Segment Start: Extracted material

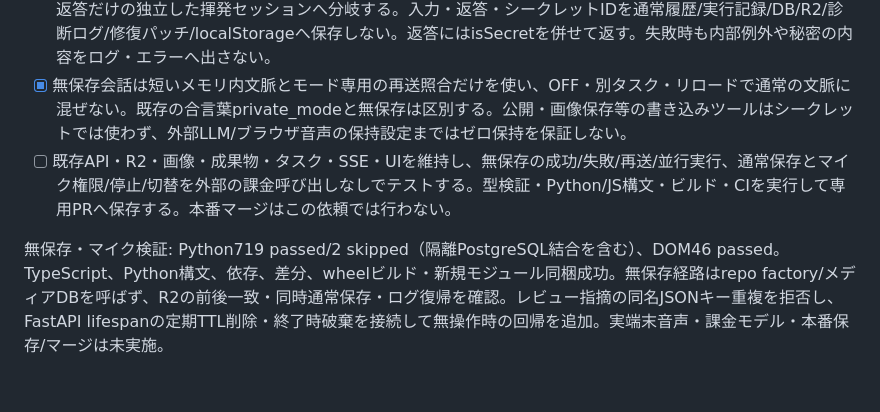
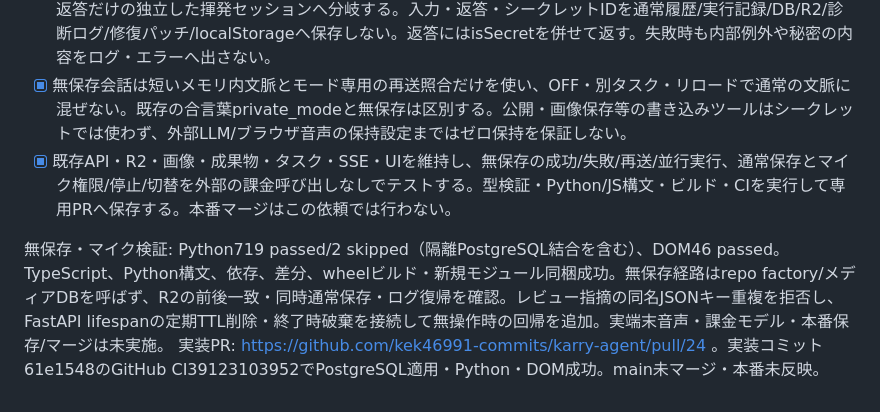
Before and after one commit to kek46991-commits/karry-agent, a Markdown page: TODO.md, the part around the change. Rendered like a GitHub page.

```diff
--- a/TODO.md
+++ b/TODO.md
@@ -107,6 +107,7 @@ URL高速化PR: https://github.com/kek46991-commits/karry-agent/pull/7 。今回
 - [x] 提供コードのgetUserMediaとWeb Speech APIを既存HTML入力へ統合し、ja-JP・途中/確定認識・録音状態・開始/停止・未対応・権限拒否を処理する。マイクStreamの全Trackを停止し、二重開始・タスク/モード切替後の遅延結果を防ぐ。音声・入力を本アプリへ録音保存しない。
 - [x] isSecret/is_secretトグルとフラグを追加し、OFFの通常チャットは既存DB/R2/タスク保存を維持、ONはLLM返答だけの独立した揮発セッションへ分岐する。入力・返答・シークレットIDを通常履歴/実行記録/DB/R2/診断ログ/修復パッチ/localStorageへ保存しない。返答にはisSecretを併せて返す。失敗時も内部例外や秘密の内容をログ・エラーへ出さない。
 - [x] 無保存会話は短いメモリ内文脈とモード専用の再送照合だけを使い、OFF・別タスク・リロードで通常の文脈に混ぜない。既存の合言葉private_modeと無保存は区別する。公開・画像保存等の書き込みツールはシークレットでは使わず、外部LLM/ブラウザ音声の保持設定まではゼロ保持を保証しない。
-- [ ] 既存API・R2・画像・成果物・タスク・SSE・UIを維持し、無保存の成功/失敗/再送/並行実行、通常保存とマイク権限/停止/切替を外部の課金呼び出しなしでテストする。型検証・Python/JS構文・ビルド・CIを実行して専用PRへ保存する。本番マージはこの依頼では行わない。
+- [x] 既存API・R2・画像・成果物・タスク・SSE・UIを維持し、無保存の成功/失敗/再送/並行実行、通常保存とマイク権限/停止/切替を外部の課金呼び出しなしでテストする。型検証・Python/JS構文・ビルド・CIを実行して専用PRへ保存する。本番マージはこの依頼では行わない。
 
 無保存・マイク検証: Python719 passed/2 skipped（隔離PostgreSQL結合を含む）、DOM46 passed。TypeScript、Python構文、依存、差分、wheelビルド・新規モジュール同梱成功。無保存経路はrepo factory/メディアDBを呼ばず、R2の前後一致・同時通常保存・ログ復帰を確認。レビュー指摘の同名JSONキー重複を拒否し、FastAPI lifespanの定期TTL削除・終了時破棄を接続して無操作時の回帰を追加。実端末音声・課金モデル・本番保存/マージは未実施。
+実装PR: https://github.com/kek46991-commits/karry-agent/pull/24 。実装コミット61e1548のGitHub CI39123103952でPostgreSQL適用・Python・DOM成功。main未マージ・本番未反映。
```
Also changed, not shown: docs/secret-chat-microphone.md (+3 -1 lines).
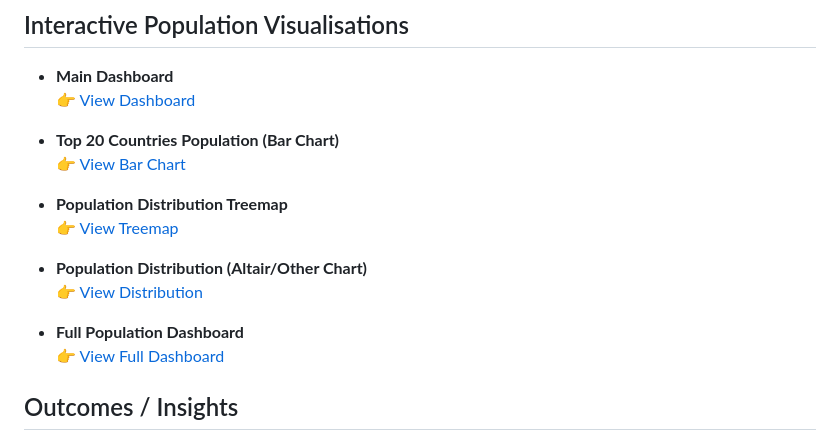
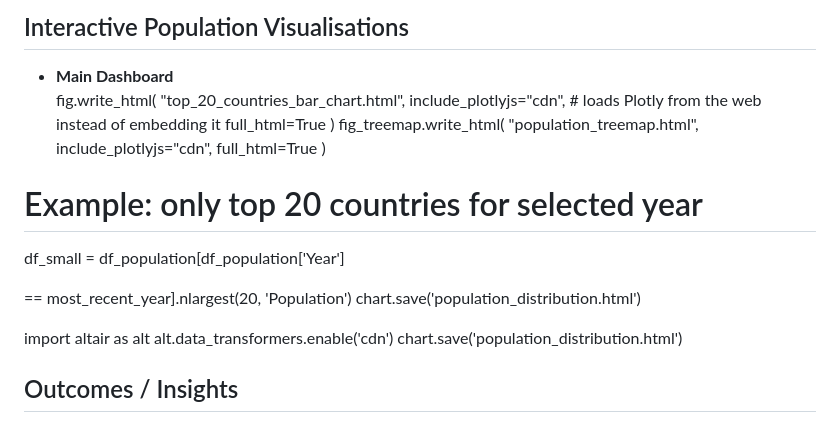
Before and after one commit to lizmtetwa/interactive-population-dashboard, a Markdown page: README.md, the part around the change. Rendered like a GitHub page.

```diff
--- a/README.md
+++ b/README.md
@@ -68,22 +68,25 @@ The objective of this project is to analyze global population trends and visuali
 ## Interactive Population Visualisations
 
 - **Main Dashboard**
-  👉 [View Dashboard](index.html)
+  fig.write_html(
+    "top_20_countries_bar_chart.html",
+    include_plotlyjs="cdn",  # loads Plotly from the web instead of embedding it
+    full_html=True
+)
+fig_treemap.write_html(
+    "population_treemap.html",
+    include_plotlyjs="cdn",
+    full_html=True
+)
+# Example: only top 20 countries for selected year
+df_small = df_population[df_population['Year']
 
-- **Top 20 Countries Population (Bar Chart)**
-  👉 [View Bar Chart](top_20_countries_bar_chart.html)
+== most_recent_year].nlargest(20, 'Population')
+chart.save('population_distribution.html')
 
-- **Population Distribution Treemap**
-  👉 [View Treemap](population_treemap.html)
-
-- **Population Distribution (Altair/Other Chart)**
-  👉 [View Distribution](population_distribution.html)
-
-- **Full Population Dashboard**
-  👉 [View Full Dashboard](population_dashboard.html)
-
-
-
+import altair as alt
+alt.data_transformers.enable('cdn')
+chart.save('population_distribution.html')
 
 ## Outcomes / Insights
 
```
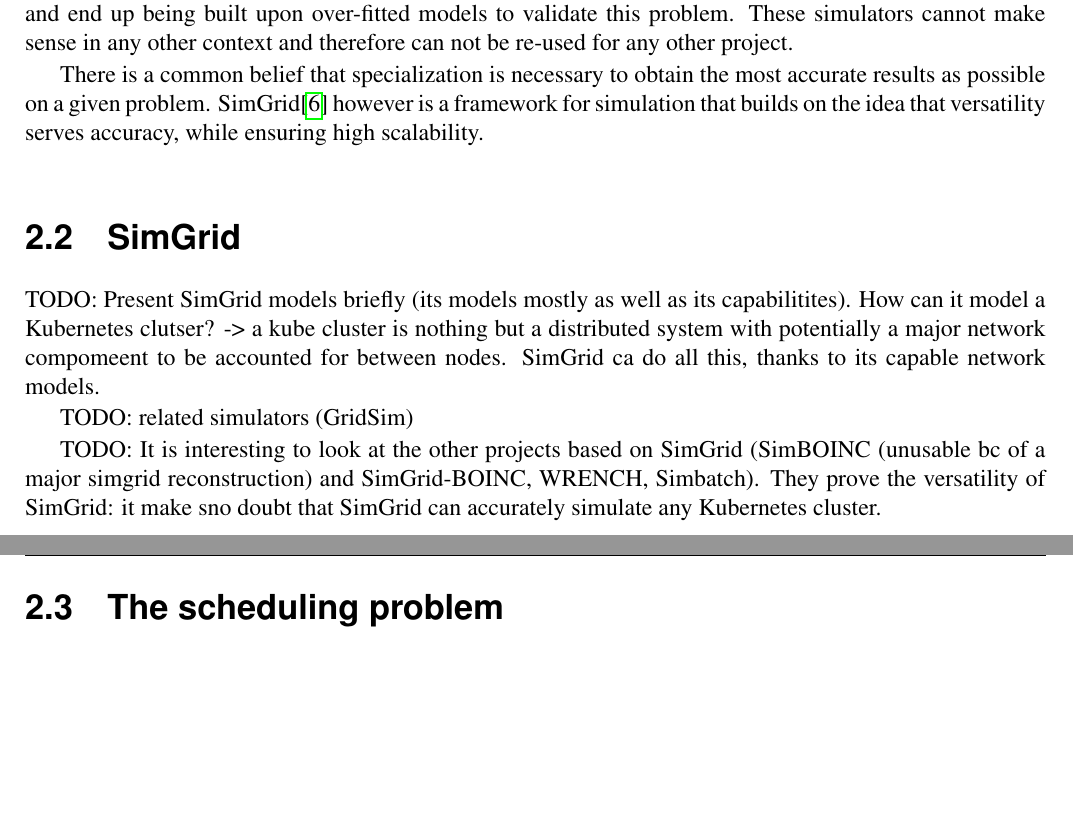
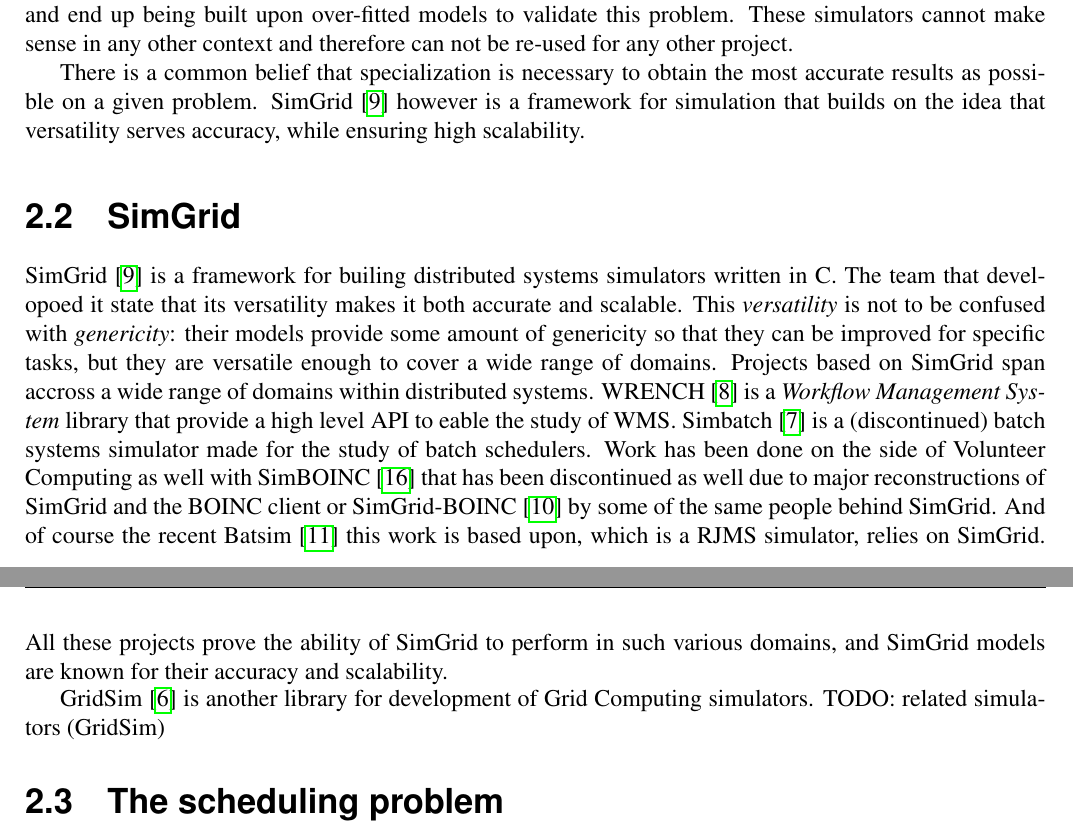
Before and after one commit to pedrovelho/master-memoir, a LaTeX thesis (master-project.tex, which reads soa.tex): two parts of pages 8 and 9 of 36, joined at a grey line, cut so that both start at the same text, the shorter picture padded with empty space. Compiled offline with pdfLaTeX.

Commit message:
part of simgrid section

```diff
--- a/soa.tex
+++ b/soa.tex
@@ -111,25 +111,33 @@
 
 There is a common belief that specialization is necessary to obtain the most
 accurate results as possible on a given problem.
-SimGrid\cite{casanova:hal-01017319} however is a framework for simulation that
+SimGrid \cite{casanova:hal-01017319} however is a framework for simulation that
 builds on the idea that versatility serves accuracy, while ensuring high
 scalability.
 
 \section{SimGrid}
 
-TODO: Present SimGrid models briefly (its models mostly as well as its
-capabilitites).
-How can it model a Kubernetes clutser? -> a kube cluster is nothing but a
-distributed system with potentially a major network compomeent to be accounted
-for between nodes. SimGrid ca do all this, thanks to its capable network
-models.
+SimGrid \cite{casanova:hal-01017319} is a framework for builing distributed
+systems simulators written in C.  The team that developoed it state that its
+versatility makes it both accurate and scalable. This \textit{versatility} is
+not to be confused with \textit{genericity}: their models provide some amount
+of genericity so that they can be improved for specific tasks, but they are
+versatile enough to cover a wide range of domains. Projects based on SimGrid
+span accross a wide range of domains within distributed systems. WRENCH
+\cite{wrench} is a \textit{Workflow Management System} library that provide a
+high level API to eable the study of WMS. Simbatch \cite{simbatch} is a
+(discontinued) batch systems simulator made for the study of batch schedulers.
+Work has been done on the side of Volunteer Computing as well with SimBOINC
+\cite{kondo2007simboinc} that has been discontinued as well due to major
+reconstructions of SimGrid and the BOINC client or SimGrid-BOINC
+\cite{simgrid-boinc} by some of the same people behind SimGrid. And of course
+the recent Batsim \cite{dutot:hal-01333471} this work is based upon, which is a
+RJMS simulator, relies on SimGrid. All these projects prove the ability of
+SimGrid to perform in such various domains, and SimGrid models are known for
+their accuracy and scalability.
 
+GridSim \cite{gridsim} is another library for development of Grid Computing simulators.
 TODO: related simulators (GridSim)
-
-TODO: It is interesting to look at the other projects based on SimGrid
-(SimBOINC (unusable bc of a major simgrid reconstruction) and SimGrid-BOINC, WRENCH, Simbatch). They prove the
-versatility of SimGrid: it make sno doubt that SimGrid can accurately simulate
-any Kubernetes cluster.
 
 \section{The scheduling problem}
 
```
Also changed, not shown: biblio.bib (+40 -0 lines), introduction.tex (+2 -2 lines), master-project.pdf, soa.tex (2 more changed lines).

Segment End: Extracted material

# What you need to do
Every line above that holds the word "TODO" should be copied out.

# Response area
Before and after one commit to kek46991-commits/karry-agent, a Markdown page: TODO.md, the part around the change. Rendered like a GitHub page.
--- a/TODO.md
+++ b/TODO.md
-TODO: Present SimGrid models briefly (its models mostly as well as its
 TODO: related simulators (GridSim)
-TODO: It is interesting to look at the other projects based on SimGrid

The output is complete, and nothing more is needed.